-- DESCRIPTION OF THE TASK --
The reply should match the listing below character for character, except that no image is carried over.

SOURCE INFORMATION below:

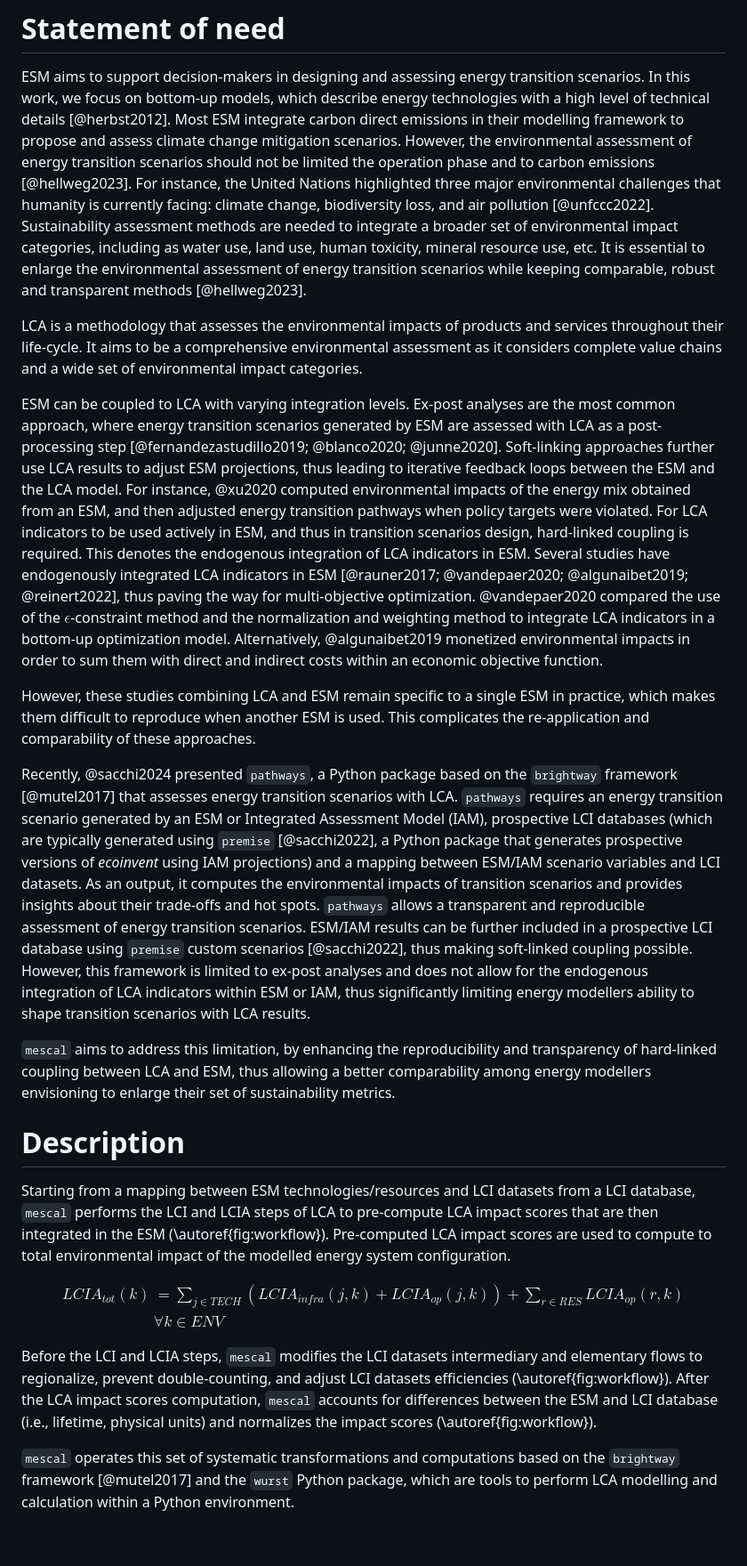
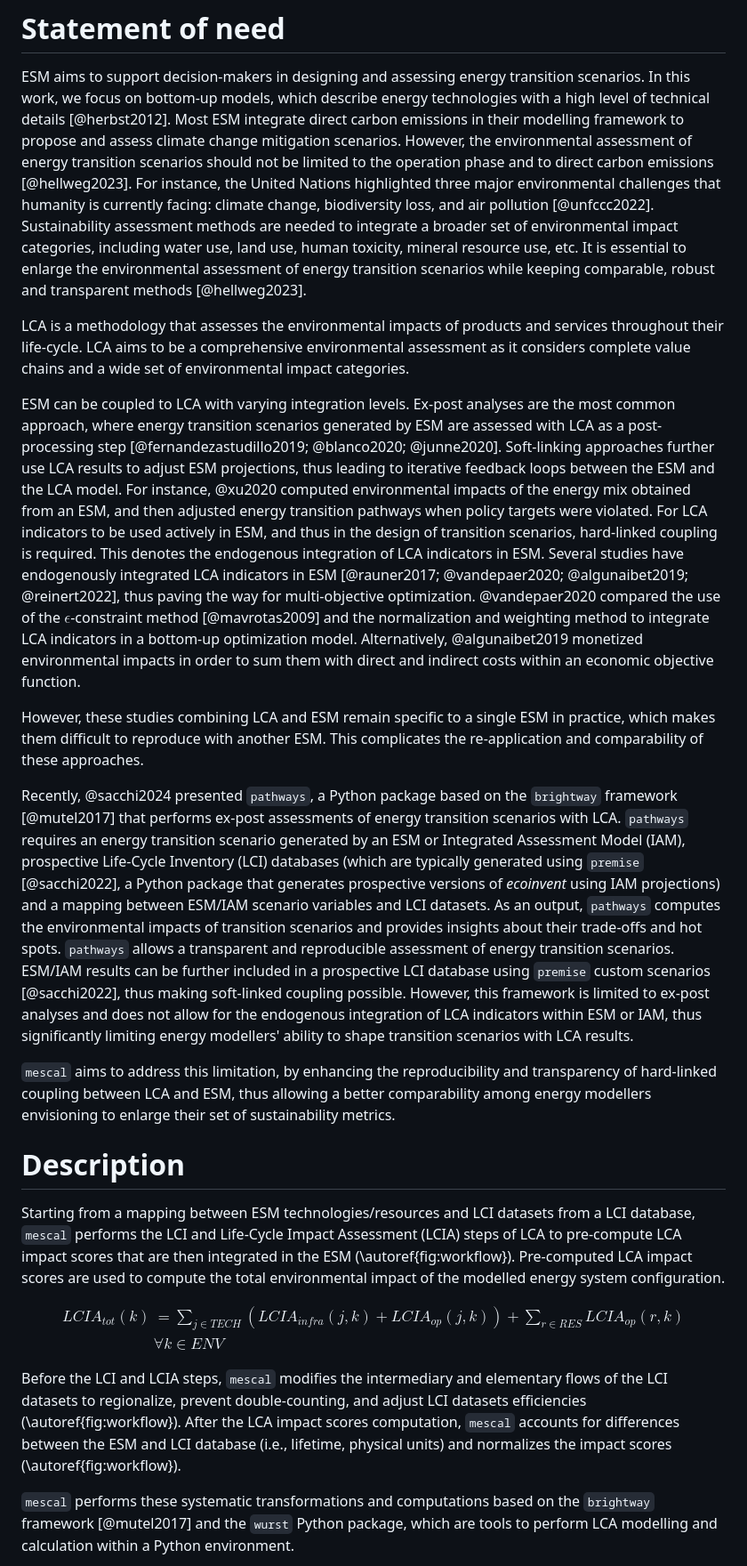
Before and after one commit to matthieu-str/mescal, a Markdown page: paper.md, the part around one of its changes. Shown at 89% size. GitHub-like rendering; blank space fills up the shorter version.

```diff
--- a/paper.md
+++ b/paper.md
@@ -43,17 +43,17 @@ enabling a more holistic sustainability assessment.
 # Statement of need
 ESM aims to support decision-makers in designing and assessing energy transition scenarios. In this work, we focus on
 bottom-up models, which describe energy technologies with a high level of technical details [@herbst2012].
-Most ESM integrate carbon direct emissions in their modelling framework to propose and assess climate change mitigation scenarios.
-However, the environmental assessment of energy transition scenarios should not be limited the operation phase and
-to carbon emissions [@hellweg2023].
+Most ESM integrate direct carbon emissions in their modelling framework to propose and assess climate change mitigation scenarios.
+However, the environmental assessment of energy transition scenarios should not be limited to the operation phase and
+to direct carbon emissions [@hellweg2023].
 For instance, the United Nations highlighted three major environmental challenges that humanity is currently facing: climate change,
 biodiversity loss, and air pollution [@unfccc2022]. Sustainability assessment methods are needed to integrate a broader
-set of environmental impact categories, including as water use, land use, human toxicity, mineral resource use, etc.
+set of environmental impact categories, including water use, land use, human toxicity, mineral resource use, etc.
 It is essential to enlarge the environmental assessment of energy transition scenarios while keeping
 comparable, robust and transparent methods [@hellweg2023].
 
 LCA is a methodology that assesses the environmental impacts of products and services throughout their life-cycle.
-It aims to be a comprehensive environmental assessment as it considers complete value chains and a wide set of
+LCA aims to be a comprehensive environmental assessment as it considers complete value chains and a wide set of
 environmental impact categories.
 
 ESM can be coupled to LCA with varying integration levels. Ex-post analyses are the most common approach, where
@@ -62,27 +62,28 @@ energy transition scenarios generated by ESM are assessed with LCA as a post-pro
 ESM projections, thus leading to iterative feedback loops between the ESM and the LCA model.
 For instance, @xu2020 computed environmental impacts of the energy mix obtained from an ESM, and then adjusted energy
 transition pathways when policy targets were violated.
-For LCA indicators to be used actively in ESM, and thus in transition scenarios design, hard-linked
+For LCA indicators to be used actively in ESM, and thus in the design of transition scenarios, hard-linked
 coupling is required. This denotes the endogenous integration of LCA indicators in ESM.
 Several studies have endogenously integrated LCA indicators in ESM [@rauner2017; @vandepaer2020; @algunaibet2019; @reinert2022], thus
 paving the way for multi-objective optimization. @vandepaer2020 compared the use of the $\epsilon$-constraint
-method and the normalization and weighting method to integrate LCA indicators in a bottom-up optimization model.
+method [@mavrotas2009] and the normalization and weighting method to integrate LCA indicators in a bottom-up optimization model.
 Alternatively, @algunaibet2019 monetized environmental impacts in order to sum them with direct and indirect costs
 within an economic objective function.
 
 However, these studies combining LCA and ESM remain specific to a single ESM in practice, which makes them difficult
-to reproduce when another ESM is used. This complicates the re-application and comparability of these approaches.
+to reproduce with another ESM. This complicates the re-application and comparability of these approaches.
 
 Recently, @sacchi2024 presented `pathways`, a Python package based on the `brightway` framework [@mutel2017] that
-assesses energy transition scenarios with LCA. `pathways` requires an energy transition scenario generated by an ESM or Integrated Assessment
-Model (IAM), prospective LCI databases (which are typically generated using `premise` [@sacchi2022], a Python package that
-generates prospective versions of _ecoinvent_ using IAM projections) and a mapping
-between ESM/IAM scenario variables and LCI datasets. As an output, it computes the environmental impacts of transition
+performs ex-post assessments of energy transition scenarios with LCA. `pathways` requires an energy transition
+scenario generated by an ESM or Integrated Assessment
+Model (IAM), prospective Life-Cycle Inventory (LCI) databases (which are typically generated using `premise` [@sacchi2022],
+a Python package that generates prospective versions of _ecoinvent_ using IAM projections) and a mapping
+between ESM/IAM scenario variables and LCI datasets. As an output, `pathways` computes the environmental impacts of transition
 scenarios and provides insights about their trade-offs and hot spots. `pathways` allows a transparent and reproducible
 assessment of energy transition scenarios. ESM/IAM results can be further included in a prospective LCI database using `premise`
 custom scenarios [@sacchi2022], thus making soft-linked coupling possible.
 However, this framework is limited to ex-post analyses and does not allow for the endogenous integration of LCA
-indicators within ESM or IAM, thus significantly limiting energy modellers ability to shape transition scenarios
+indicators within ESM or IAM, thus significantly limiting energy modellers' ability to shape transition scenarios
 with LCA results.
 
 `mescal` aims to address this limitation, by enhancing the reproducibility and transparency of hard-linked coupling
@@ -91,8 +92,8 @@ sustainability metrics.
 
 # Description
 Starting from a mapping between ESM technologies/resources and LCI datasets from a LCI database, `mescal` performs
-the LCI and LCIA steps of LCA to pre-compute LCA impact scores that are then integrated in the ESM (\autoref{fig:workflow}).
-Pre-computed LCA impact scores are used to compute to total environmental impact of the modelled energy system
+the LCI and Life-Cycle Impact Assessment (LCIA) steps of LCA to pre-compute LCA impact scores that are then integrated in the ESM (\autoref{fig:workflow}).
+Pre-computed LCA impact scores are used to compute the total environmental impact of the modelled energy system
 configuration.
 
 $$
@@ -102,12 +103,12 @@ $$
 \end{split}
 $$
 
-Before the LCI and LCIA steps, `mescal` modifies the LCI datasets intermediary and elementary flows to regionalize,
+Before the LCI and LCIA steps, `mescal` modifies the intermediary and elementary flows of the LCI datasets to regionalize,
 prevent double-counting, and adjust LCI datasets efficiencies (\autoref{fig:workflow}).
 After the LCA impact scores computation, `mescal` accounts for differences between the ESM and LCI database (i.e.,
 lifetime, physical units) and normalizes the impact scores (\autoref{fig:workflow}).
 
-`mescal` operates this set of systematic transformations and computations based on the `brightway`
+`mescal` performs these systematic transformations and computations based on the `brightway`
 framework [@mutel2017] and the `wurst` Python package, which are tools to perform LCA modelling and calculation
 within a Python environment.
 
```
Also changed, not shown: other parts of paper.md (+38 -31 lines), docs/pics/background_search_flowchart.png, docs/pics/double_counting_flowchart.png, docs/pics/regionalization_flowchart.png.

End of SOURCE INFORMATION.

-- EXERCISE OUTPUT --
Before and after one commit to matthieu-str/mescal, a Markdown page: paper.md, the part around one of its changes. Shown at 89% size. GitHub-like rendering; blank space fills up the shorter version.

```diff
--- a/paper.md
+++ b/paper.md
@@ -43,17 +43,17 @@ enabling a more holistic sustainability assessment.
 # Statement of need
 ESM aims to support decision-makers in designing and assessing energy transition scenarios. In this work, we focus on
 bottom-up models, which describe energy technologies with a high level of technical details [@herbst2012].
-Most ESM integrate carbon direct emissions in their modelling framework to propose and assess climate change mitigation scenarios.
-However, the environmental assessment of energy transition scenarios should not be limited the operation phase and
-to carbon emissions [@hellweg2023].
+Most ESM integrate direct carbon emissions in their modelling framework to propose and assess climate change mitigation scenarios.
+However, the environmental assessment of energy transition scenarios should not be limited to the operation phase and
+to direct carbon emissions [@hellweg2023].
 For instance, the United Nations highlighted three major environmental challenges that humanity is currently facing: climate change,
 biodiversity loss, and air pollution [@unfccc2022]. Sustainability assessment methods are needed to integrate a broader
-set of environmental impact categories, including as water use, land use, human toxicity, mineral resource use, etc.
+set of environmental impact categories, including water use, land use, human toxicity, mineral resource use, etc.
 It is essential to enlarge the environmental assessment of energy transition scenarios while keeping
 comparable, robust and transparent methods [@hellweg2023].
 
 LCA is a methodology that assesses the environmental impacts of products and services throughout their life-cycle.
-It aims to be a comprehensive environmental assessment as it considers complete value chains and a wide set of
+LCA aims to be a comprehensive environmental assessment as it considers complete value chains and a wide set of
 environmental impact categories.
 
 ESM can be coupled to LCA with varying integration levels. Ex-post analyses are the most common approach, where
@@ -62,27 +62,28 @@ energy transition scenarios generated by ESM are assessed with LCA as a post-pro
 ESM projections, thus leading to iterative feedback loops between the ESM and the LCA model.
 For instance, @xu2020 computed environmental impacts of the energy mix obtained from an ESM, and then adjusted energy
 transition pathways when policy targets were violated.
-For LCA indicators to be used actively in ESM, and thus in transition scenarios design, hard-linked
+For LCA indicators to be used actively in ESM, and thus in the design of transition scenarios, hard-linked
 coupling is required. This denotes the endogenous integration of LCA indicators in ESM.
 Several studies have endogenously integrated LCA indicators in ESM [@rauner2017; @vandepaer2020; @algunaibet2019; @reinert2022], thus
 paving the way for multi-objective optimization. @vandepaer2020 compared the use of the $\epsilon$-constraint
-method and the normalization and weighting method to integrate LCA indicators in a bottom-up optimization model.
+method [@mavrotas2009] and the normalization and weighting method to integrate LCA indicators in a bottom-up optimization model.
 Alternatively, @algunaibet2019 monetized environmental impacts in order to sum them with direct and indirect costs
 within an economic objective function.
 
 However, these studies combining LCA and ESM remain specific to a single ESM in practice, which makes them difficult
-to reproduce when another ESM is used. This complicates the re-application and comparability of these approaches.
+to reproduce with another ESM. This complicates the re-application and comparability of these approaches.
 
 Recently, @sacchi2024 presented `pathways`, a Python package based on the `brightway` framework [@mutel2017] that
-assesses energy transition scenarios with LCA. `pathways` requires an energy transition scenario generated by an ESM or Integrated Assessment
-Model (IAM), prospective LCI databases (which are typically generated using `premise` [@sacchi2022], a Python package that
-generates prospective versions of _ecoinvent_ using IAM projections) and a mapping
-between ESM/IAM scenario variables and LCI datasets. As an output, it computes the environmental impacts of transition
+performs ex-post assessments of energy transition scenarios with LCA. `pathways` requires an energy transition
+scenario generated by an ESM or Integrated Assessment
+Model (IAM), prospective Life-Cycle Inventory (LCI) databases (which are typically generated using `premise` [@sacchi2022],
+a Python package that generates prospective versions of _ecoinvent_ using IAM projections) and a mapping
+between ESM/IAM scenario variables and LCI datasets. As an output, `pathways` computes the environmental impacts of transition
 scenarios and provides insights about their trade-offs and hot spots. `pathways` allows a transparent and reproducible
 assessment of energy transition scenarios. ESM/IAM results can be further included in a prospective LCI database using `premise`
 custom scenarios [@sacchi2022], thus making soft-linked coupling possible.
 However, this framework is limited to ex-post analyses and does not allow for the endogenous integration of LCA
-indicators within ESM or IAM, thus significantly limiting energy modellers ability to shape transition scenarios
+indicators within ESM or IAM, thus significantly limiting energy modellers' ability to shape transition scenarios
 with LCA results.
 
 `mescal` aims to address this limitation, by enhancing the reproducibility and transparency of hard-linked coupling
@@ -91,8 +92,8 @@ sustainability metrics.
 
 # Description
 Starting from a mapping between ESM technologies/resources and LCI datasets from a LCI database, `mescal` performs
-the LCI and LCIA steps of LCA to pre-compute LCA impact scores that are then integrated in the ESM (\autoref{fig:workflow}).
-Pre-computed LCA impact scores are used to compute to total environmental impact of the modelled energy system
+the LCI and Life-Cycle Impact Assessment (LCIA) steps of LCA to pre-compute LCA impact scores that are then integrated in the ESM (\autoref{fig:workflow}).
+Pre-computed LCA impact scores are used to compute the total environmental impact of the modelled energy system
 configuration.
 
 $$
@@ -102,12 +103,12 @@ $$
 \end{split}
 $$
 
-Before the LCI and LCIA steps, `mescal` modifies the LCI datasets intermediary and elementary flows to regionalize,
+Before the LCI and LCIA steps, `mescal` modifies the intermediary and elementary flows of the LCI datasets to regionalize,
 prevent double-counting, and adjust LCI datasets efficiencies (\autoref{fig:workflow}).
 After the LCA impact scores computation, `mescal` accounts for differences between the ESM and LCI database (i.e.,
 lifetime, physical units) and normalizes the impact scores (\autoref{fig:workflow}).
 
-`mescal` operates this set of systematic transformations and computations based on the `brightway`
+`mescal` performs these systematic transformations and computations based on the `brightway`
 framework [@mutel2017] and the `wurst` Python package, which are tools to perform LCA modelling and calculation
 within a Python environment.
 
```
Also changed, not shown: other parts of paper.md (+38 -31 lines), docs/pics/background_search_flowchart.png, docs/pics/double_counting_flowchart.png, docs/pics/regionalization_flowchart.png.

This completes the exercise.